While AR technology will continue to advance, it’s more important for organizations to get existing AR projects into production using existing technology.
While AR technology will continue to advance, it’s more important for organizations to get existing AR projects into production using existing technology. Any advancements that come down the road can be used to enhance these initial implementations. It is also important for organizations to think more broadly about the role of artificial intelligence, machine learning (ML), and AR in the contest of delivering digital experiences.
“While AR can play a key role in training and in the remediation efforts of manufacturing assets, if organizations combine AR with predictive maintenance efforts using ML, they can move from reactive or regularly scheduled maintenance to a pro-active approach that leverages digital twin technology for highly accurate predictions—taking into account different operating and environmental characteristics for each asset,” said Mark Troester, VP of Strategy at Progress. “Imaging using ML to automate an action, or to automatically schedule maintenance when a human is required. That human is notified as part of an integrated field service experience where a combination of conversational and AR is used to speed the corrective action. Organizations that take a broad view of these technologies aligned with business goals will achieve competitive differentiation in their markets.”
System integrators have a vital role to play in this sector.
The role of a system integrator
Steve Curran, Founder and Chief Creative Officer, Day 8 Studios pointed out that as digitally native consumers show support for retailers that offer technologies such as AR, retailers will in return seek out system integrators that offer them access to platforms like ROAR that have been designed specifically for the needs of brands and retailers. System Integrators can engage with ROAR at an enterprise level as a re-seller.
Troester pointed out that the most important role that system integrators can have is to help identify and articulate the value of AR to the various stakeholders of their clients. If this is not done correctly, it doesn’t matter how technology is used or how AR is implemented.
“I also think that they can help ensure that AR is not implemented in a silo, but rather as part of a broader multi- or omnichannel digital experience,” Troester said. “For example, how AR can be combined with conversational interfaces such as chat and integrated across mobile, web, kiosk, home devices, POS experiences. Finally, system integrators can play a major role in helping organizations leverage their data and turn that data into insight that drives autonomous processing, 3D visual representation."
According to David Grand, Marketing Manager at Sirea and iAR, by integrating augmented reality with sensors, we can identify for example in an electric cabinet where are dangerous areas, highlight dangerous components by following the electric schema that you can get in an app. It doesn't guarantee 100 percent security, but it provides technical assistance to reduce some of the most important accident that occurs next to machines with humans.

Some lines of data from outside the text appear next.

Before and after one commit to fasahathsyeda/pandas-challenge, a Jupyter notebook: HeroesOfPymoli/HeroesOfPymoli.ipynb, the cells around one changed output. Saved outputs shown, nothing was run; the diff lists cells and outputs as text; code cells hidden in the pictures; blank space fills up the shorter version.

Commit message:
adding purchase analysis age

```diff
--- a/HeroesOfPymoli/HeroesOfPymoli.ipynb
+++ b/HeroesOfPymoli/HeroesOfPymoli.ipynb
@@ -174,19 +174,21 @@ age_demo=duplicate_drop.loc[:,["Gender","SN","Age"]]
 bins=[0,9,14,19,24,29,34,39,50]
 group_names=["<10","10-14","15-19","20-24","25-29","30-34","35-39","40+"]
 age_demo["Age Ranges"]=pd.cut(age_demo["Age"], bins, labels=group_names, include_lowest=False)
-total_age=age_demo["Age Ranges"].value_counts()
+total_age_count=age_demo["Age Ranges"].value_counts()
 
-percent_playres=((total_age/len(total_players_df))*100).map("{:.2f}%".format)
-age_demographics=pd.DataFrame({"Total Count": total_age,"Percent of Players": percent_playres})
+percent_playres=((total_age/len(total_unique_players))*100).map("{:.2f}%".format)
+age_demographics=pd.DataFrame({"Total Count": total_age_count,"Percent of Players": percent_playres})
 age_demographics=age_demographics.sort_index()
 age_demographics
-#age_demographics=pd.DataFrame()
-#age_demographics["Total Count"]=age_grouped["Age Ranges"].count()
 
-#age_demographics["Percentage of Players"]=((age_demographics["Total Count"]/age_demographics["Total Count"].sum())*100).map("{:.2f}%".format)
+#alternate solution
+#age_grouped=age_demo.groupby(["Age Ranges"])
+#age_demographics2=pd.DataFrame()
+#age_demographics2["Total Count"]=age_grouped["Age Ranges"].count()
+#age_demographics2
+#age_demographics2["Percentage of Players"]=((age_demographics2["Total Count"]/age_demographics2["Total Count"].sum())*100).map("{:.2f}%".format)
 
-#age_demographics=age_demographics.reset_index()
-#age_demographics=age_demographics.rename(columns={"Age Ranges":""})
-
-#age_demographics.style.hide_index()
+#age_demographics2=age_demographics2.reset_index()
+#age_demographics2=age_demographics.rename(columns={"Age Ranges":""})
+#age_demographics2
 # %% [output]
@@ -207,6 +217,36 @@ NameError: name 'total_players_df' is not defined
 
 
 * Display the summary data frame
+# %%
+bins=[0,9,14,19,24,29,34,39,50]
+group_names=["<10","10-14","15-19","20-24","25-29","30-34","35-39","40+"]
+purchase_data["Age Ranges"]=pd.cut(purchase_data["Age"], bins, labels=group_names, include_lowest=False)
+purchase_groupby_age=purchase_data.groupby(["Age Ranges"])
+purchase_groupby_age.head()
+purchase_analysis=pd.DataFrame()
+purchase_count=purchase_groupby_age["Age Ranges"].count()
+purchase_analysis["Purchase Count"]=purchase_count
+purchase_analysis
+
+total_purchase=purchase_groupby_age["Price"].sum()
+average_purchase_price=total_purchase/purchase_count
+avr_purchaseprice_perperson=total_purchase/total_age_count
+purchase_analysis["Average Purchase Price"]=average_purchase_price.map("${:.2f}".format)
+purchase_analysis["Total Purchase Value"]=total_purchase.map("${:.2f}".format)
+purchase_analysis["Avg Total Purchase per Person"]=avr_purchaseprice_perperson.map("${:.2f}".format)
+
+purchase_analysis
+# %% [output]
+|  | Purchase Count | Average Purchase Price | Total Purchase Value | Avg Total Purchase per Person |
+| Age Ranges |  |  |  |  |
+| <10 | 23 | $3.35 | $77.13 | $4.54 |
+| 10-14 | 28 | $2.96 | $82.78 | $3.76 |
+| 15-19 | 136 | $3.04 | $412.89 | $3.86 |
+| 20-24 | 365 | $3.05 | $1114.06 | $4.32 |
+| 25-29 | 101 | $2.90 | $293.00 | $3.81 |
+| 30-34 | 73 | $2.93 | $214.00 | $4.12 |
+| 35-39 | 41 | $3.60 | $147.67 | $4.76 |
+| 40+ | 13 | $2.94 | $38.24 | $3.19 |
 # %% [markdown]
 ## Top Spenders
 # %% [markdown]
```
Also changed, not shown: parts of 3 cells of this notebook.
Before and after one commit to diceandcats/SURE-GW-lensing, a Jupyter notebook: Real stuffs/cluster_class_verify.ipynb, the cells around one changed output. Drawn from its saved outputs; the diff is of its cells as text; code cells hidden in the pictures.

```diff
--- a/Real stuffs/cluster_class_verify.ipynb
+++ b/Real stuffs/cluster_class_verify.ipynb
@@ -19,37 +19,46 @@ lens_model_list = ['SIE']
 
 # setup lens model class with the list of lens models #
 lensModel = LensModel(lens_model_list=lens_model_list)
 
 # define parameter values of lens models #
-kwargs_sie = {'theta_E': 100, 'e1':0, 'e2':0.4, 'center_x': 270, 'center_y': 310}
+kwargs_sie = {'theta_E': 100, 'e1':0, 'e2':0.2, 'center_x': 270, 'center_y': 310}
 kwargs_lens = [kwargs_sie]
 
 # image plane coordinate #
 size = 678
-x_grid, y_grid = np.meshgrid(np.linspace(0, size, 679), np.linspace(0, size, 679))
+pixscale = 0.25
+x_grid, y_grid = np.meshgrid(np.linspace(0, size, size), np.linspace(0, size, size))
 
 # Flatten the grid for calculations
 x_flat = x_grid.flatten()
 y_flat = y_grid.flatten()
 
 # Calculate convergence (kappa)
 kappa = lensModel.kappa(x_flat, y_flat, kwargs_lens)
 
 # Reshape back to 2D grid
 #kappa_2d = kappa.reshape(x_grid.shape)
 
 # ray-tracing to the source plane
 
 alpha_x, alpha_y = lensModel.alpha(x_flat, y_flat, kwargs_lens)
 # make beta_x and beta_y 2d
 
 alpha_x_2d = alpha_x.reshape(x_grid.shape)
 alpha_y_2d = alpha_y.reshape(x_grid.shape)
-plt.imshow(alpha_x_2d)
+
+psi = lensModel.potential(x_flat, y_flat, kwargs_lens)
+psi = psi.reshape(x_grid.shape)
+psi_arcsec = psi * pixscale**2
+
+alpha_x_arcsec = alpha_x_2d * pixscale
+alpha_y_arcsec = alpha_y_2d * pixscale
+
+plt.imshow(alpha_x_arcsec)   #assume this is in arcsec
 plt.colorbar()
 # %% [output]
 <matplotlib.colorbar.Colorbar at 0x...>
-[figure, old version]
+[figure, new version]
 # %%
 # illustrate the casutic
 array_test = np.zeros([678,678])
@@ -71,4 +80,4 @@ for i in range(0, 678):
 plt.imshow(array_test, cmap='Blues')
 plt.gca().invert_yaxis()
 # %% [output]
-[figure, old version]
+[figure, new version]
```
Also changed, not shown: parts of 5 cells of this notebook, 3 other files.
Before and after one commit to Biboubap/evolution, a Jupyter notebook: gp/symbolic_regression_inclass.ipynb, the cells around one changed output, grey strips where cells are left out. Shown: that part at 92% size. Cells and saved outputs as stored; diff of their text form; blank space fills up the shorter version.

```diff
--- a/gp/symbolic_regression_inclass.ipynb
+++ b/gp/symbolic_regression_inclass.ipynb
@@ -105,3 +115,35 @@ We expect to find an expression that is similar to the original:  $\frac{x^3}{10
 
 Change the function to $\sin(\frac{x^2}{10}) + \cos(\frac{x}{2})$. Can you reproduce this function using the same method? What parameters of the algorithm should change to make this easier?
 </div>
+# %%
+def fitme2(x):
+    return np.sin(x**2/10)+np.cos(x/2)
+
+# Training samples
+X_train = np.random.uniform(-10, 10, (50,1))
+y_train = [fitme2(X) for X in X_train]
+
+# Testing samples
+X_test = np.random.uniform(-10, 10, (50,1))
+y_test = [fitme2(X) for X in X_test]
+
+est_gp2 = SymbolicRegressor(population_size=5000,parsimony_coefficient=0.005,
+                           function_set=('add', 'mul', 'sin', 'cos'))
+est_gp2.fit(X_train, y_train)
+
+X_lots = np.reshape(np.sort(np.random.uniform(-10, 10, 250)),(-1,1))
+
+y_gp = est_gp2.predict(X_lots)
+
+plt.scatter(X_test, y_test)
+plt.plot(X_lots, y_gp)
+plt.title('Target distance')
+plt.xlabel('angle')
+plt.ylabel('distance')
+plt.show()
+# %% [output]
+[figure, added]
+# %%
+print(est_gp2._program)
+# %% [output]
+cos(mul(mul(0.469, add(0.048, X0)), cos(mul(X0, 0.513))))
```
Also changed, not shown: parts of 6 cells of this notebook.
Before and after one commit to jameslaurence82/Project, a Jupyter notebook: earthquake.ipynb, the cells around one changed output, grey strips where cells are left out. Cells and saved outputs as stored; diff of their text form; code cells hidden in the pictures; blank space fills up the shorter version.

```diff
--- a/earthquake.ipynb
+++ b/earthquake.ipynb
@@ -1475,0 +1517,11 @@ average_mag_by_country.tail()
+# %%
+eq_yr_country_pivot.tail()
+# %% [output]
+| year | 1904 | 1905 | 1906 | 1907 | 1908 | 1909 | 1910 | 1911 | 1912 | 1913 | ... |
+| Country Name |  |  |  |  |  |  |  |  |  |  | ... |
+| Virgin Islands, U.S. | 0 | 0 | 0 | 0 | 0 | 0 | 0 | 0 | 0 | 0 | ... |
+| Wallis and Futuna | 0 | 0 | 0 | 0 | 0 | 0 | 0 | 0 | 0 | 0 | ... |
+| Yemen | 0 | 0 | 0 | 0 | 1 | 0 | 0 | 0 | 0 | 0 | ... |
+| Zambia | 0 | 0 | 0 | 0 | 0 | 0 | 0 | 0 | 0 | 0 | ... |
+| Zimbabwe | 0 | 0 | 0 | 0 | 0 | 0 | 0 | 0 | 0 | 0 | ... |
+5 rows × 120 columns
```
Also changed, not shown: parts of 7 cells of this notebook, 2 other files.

Industry experts are positive that the next few years will see tremendous growth in the integration of AR into retail. As physical locations get more digitalized, and digital experiences become better at mimicking the physical experience of shopping, stores will be like websites and websites will be like stores.
“Consumers are expecting these types of solutions and rewarding retailers that provide them with their loyalty,” Curran said. “With improvements in body detection from AI, the implementation of ‘magic mirrors’ will revolutionize the fitting room experience. The ability for consumers to scan any product in the store to learn more will become more ubiquitous. As consumers come to rely more on their devices to tell them about a product, offer them options, and even check out, retailers will improve efficiency and reduce employee costs.”